CISA Says Chinese Cyberattackers Are Targeting US TelcosCISA, FBI and NSA Detail TTPs, Top Exploited Flaws, Mitigation Measures
Chinese state-sponsored threat actors are exploiting known vulnerabilities to target public and private companies in the United States, the U.S. Cybersecurity and Infrastructure Security Agency says.
A related joint advisory from CISA, the FBI and the National Security Agency discusses how cyberattackers have been compromising "major telecommunications companies and network service providers" since 2020. It describes their tactics, techniques and procedures; lists the top vulnerabilities, especially CVEs, in network devices that are regularly exploited; and offers recommended mitigations.
ICYMI: Our latest joint advisory from @CISAgov, @FBI & @NSACyber serves as a stark reminder that China state-sponsored cyber actors continue to relentlessly target vulnerabilities worldwide. Learn about TTPs & steps you should take to mitigate your risk: https://t.co/4PC98B25eH pic.twitter.com/aptbQq5TnY— Jen Easterly (@CISAJen) June 8, 2022
Tactics, Techniques and Procedures
The attackers exploited vulnerabilities in unpatched network devices, the joint advisory says. "Network devices, such as small office/home office routers and Network Attached Storage (NAS) devices, serve as additional access points to route command and control traffic and act as midpoints to conduct network intrusions on other entities," it says.
In the past few years, several high-severity network device vulnerabilities have enabled the threat actors to access vulnerable infrastructure devices, according to the advisory, which says the flaws were "often overlooked by cyber defenders, who struggle to maintain and keep pace with routine software patching of Internet-facing services and endpoint devices."
The attackers also used publicly available exploits instead of their own malware on virtual private network services and other public-facing applications, the advisory says.
It says they accessed "hop points" or compromised servers from China-based IP addresses via multiple internet service providers for obfuscation purposes when they interacted with victims. According to the advisory, the threat actors lease these servers from hosting providers and use them to register and access operating email accounts and C2 domains and to contact victims.
To bypass defenses and remain undetected, the attackers monitor the victims' network accounts and modify their campaigns accordingly to avoid raising suspicion, the advisory says, adding that some have also modified their infrastructure and tool sets if those details get released to the public.

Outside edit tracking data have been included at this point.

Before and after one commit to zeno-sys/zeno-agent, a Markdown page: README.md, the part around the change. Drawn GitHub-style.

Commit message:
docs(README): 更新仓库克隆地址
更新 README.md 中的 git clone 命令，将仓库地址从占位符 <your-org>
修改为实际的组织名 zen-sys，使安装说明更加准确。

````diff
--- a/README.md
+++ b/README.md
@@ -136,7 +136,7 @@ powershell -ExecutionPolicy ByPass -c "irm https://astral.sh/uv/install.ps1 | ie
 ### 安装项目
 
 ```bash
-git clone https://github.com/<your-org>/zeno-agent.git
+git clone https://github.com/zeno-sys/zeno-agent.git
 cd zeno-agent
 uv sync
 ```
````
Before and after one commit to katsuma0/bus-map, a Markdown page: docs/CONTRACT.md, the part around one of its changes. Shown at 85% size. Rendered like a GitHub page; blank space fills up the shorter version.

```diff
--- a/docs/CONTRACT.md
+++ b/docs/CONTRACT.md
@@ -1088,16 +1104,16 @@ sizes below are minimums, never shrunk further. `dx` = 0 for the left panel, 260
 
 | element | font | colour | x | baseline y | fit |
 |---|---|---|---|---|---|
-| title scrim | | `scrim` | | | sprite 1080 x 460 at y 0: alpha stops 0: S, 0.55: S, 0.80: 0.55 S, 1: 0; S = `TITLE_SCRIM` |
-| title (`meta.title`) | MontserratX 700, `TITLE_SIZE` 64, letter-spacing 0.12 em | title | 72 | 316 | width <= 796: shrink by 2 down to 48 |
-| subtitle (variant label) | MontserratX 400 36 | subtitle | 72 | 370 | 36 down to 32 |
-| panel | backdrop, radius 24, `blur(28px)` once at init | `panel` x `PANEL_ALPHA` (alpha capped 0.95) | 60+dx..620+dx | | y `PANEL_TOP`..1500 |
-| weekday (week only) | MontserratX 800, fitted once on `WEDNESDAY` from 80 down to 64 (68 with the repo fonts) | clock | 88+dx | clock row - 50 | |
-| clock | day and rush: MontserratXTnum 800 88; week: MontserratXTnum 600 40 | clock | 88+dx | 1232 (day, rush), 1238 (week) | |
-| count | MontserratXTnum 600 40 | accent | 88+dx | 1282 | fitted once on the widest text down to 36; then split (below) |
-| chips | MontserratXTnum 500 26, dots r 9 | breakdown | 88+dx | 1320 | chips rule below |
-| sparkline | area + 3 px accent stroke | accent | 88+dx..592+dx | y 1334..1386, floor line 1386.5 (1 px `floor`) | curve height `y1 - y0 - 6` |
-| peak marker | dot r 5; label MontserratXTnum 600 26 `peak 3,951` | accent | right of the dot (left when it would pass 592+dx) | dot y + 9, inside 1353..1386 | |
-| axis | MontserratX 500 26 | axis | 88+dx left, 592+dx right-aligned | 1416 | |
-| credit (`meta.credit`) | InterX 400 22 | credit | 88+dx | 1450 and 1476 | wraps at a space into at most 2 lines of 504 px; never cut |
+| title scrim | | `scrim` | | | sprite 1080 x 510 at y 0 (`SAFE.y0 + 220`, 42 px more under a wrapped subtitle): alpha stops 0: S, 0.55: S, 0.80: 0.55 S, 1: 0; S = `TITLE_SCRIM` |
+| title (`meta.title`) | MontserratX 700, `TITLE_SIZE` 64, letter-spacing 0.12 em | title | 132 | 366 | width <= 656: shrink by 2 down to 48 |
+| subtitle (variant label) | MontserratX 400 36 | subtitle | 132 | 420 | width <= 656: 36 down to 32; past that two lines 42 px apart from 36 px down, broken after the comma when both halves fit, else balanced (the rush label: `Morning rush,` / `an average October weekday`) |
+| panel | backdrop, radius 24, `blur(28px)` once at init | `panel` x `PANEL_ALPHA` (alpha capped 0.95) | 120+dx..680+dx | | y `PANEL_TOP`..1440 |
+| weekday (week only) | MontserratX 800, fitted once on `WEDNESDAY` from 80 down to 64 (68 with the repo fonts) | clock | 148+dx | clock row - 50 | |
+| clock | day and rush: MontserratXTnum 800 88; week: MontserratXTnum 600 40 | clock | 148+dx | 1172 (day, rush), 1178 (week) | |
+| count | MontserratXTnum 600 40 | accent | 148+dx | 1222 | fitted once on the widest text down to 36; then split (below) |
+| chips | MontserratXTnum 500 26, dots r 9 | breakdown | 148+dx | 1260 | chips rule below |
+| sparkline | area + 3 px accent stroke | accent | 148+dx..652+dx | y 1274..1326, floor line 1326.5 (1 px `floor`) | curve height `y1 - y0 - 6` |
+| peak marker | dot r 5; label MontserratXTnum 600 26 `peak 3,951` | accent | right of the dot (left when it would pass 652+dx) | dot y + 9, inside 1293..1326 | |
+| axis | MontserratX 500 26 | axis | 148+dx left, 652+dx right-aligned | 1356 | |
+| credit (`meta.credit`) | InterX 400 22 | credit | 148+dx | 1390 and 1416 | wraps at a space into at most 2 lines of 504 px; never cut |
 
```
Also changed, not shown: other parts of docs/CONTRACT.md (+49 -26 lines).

"PRC state-sponsored cyber actors often mix their customized toolset with publicly available tools, especially by leveraging tools that are native to the network environment, to obscure their activity by blending into the noise or normal activity of a network," the advisory says.
Open-Source Tools Used
The attackers use open-source tools, such as RouterSploit and RouterScan, to explore known vulnerabilities for exploitation, the joint advisory says. RouterSploit is a framework dedicated to embedded devices, while RouterScan scans IP addresses for vulnerabilities. They have previously been used to target SOHO routers and other routers manufactured by Cisco, Fortinet and MikroTik.
After the threat actors enter the system, they scope for users and infrastructure that oversee the security of "authentication, authorization, and accounting," the advisory says.
"After identifying a critical Remote Authentication Dial-In User Service (RADIUS) server, the cyber actors gained credentials to access the underlying Structured Query Language database ... and utilized SQL commands to dump the credentials ..., which contained both cleartext and hashed passwords for user and administrative accounts," it says.
The attackers use these credentials to customize automated scripts that can authenticate routers via Secure Shell, execute router commands and save the output, the advisory says, adding that customized scripts have previously targeted Cisco and Juniper routers by saving the output of the executed commands for each router.
After capturing the command output, these configurations are ported off the network and onto the attackers infrastructure. Additional scripting is believed to be used to automate exploitation of larger victim networks containing many routers and switches to gather the massive numbers of router configurations needed to manipulate traffic within the network.
Using access to credentials and accounts, the attackers establish a long-term foothold in the systems that allows them to exfiltrate traffic out of the compromised network.
CISA, the FBI and the NSA have listed the following mitigation measures:
- Patch and update systems and products,
- Automate patch management processes.
- Isolate or remove compromised devices from the network;
- Segment the network to curb lateral movement by threat actors;
- Disable unnecessary network services, protocols, devices and ports;
- Use MFA for all users, including VPN connections;
- Advise and enforce complex password requirements.
- Back up data and maintain up-to-date incident response and recovery procedures.
- Disable external management capabilities and set up an out-of-band management network.
- Log internet-facing services and monitor them for signs of compromise.
China has the most blocked requests says Peter Lee, security engineer at Israeli network security company Cato Networks. He says, "Blocking requests from China isn't a substitute for properly securing your environment, but it's all about defender economics. By blocking requests from China, you force the attacker to use a slightly more expensive infrastructure."